Stored dataset items:
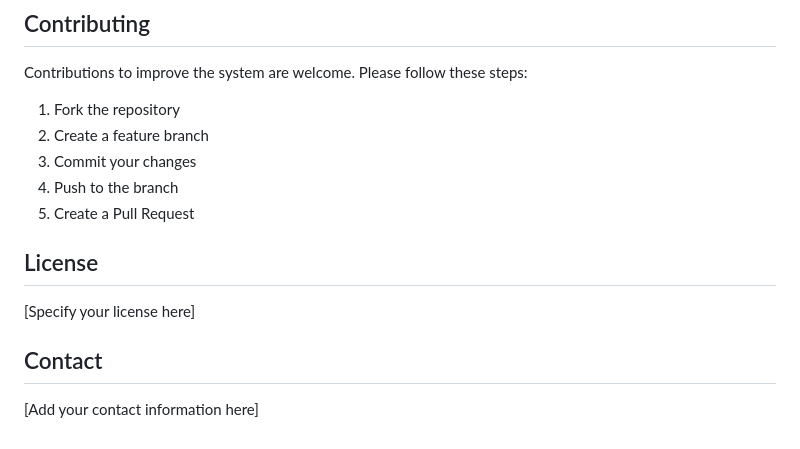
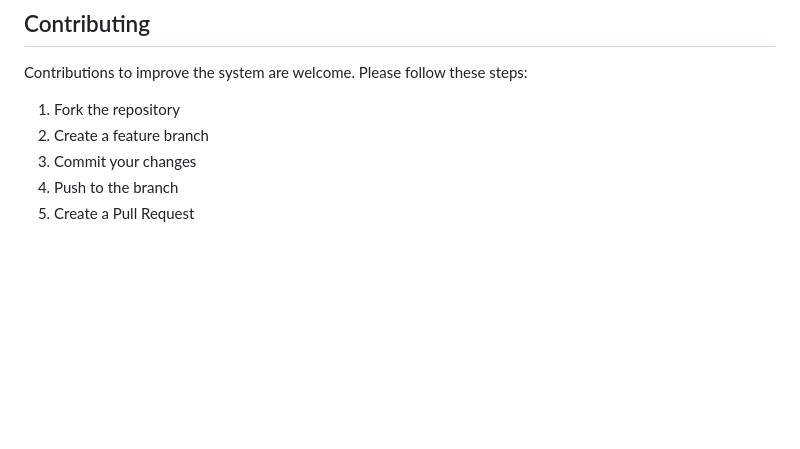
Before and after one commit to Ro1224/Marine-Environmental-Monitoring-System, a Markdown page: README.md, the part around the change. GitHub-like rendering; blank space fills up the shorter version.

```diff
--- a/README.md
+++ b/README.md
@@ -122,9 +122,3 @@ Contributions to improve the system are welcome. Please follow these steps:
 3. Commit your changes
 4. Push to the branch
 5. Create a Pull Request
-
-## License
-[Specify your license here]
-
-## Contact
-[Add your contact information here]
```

THE TASK:
Please report every line among the entries that includes "README".

RESPONSE TO THE EXERCISE:
Before and after one commit to Ro1224/Marine-Environmental-Monitoring-System, a Markdown page: README.md, the part around the change. GitHub-like rendering; blank space fills up the shorter version.
--- a/README.md
+++ b/README.md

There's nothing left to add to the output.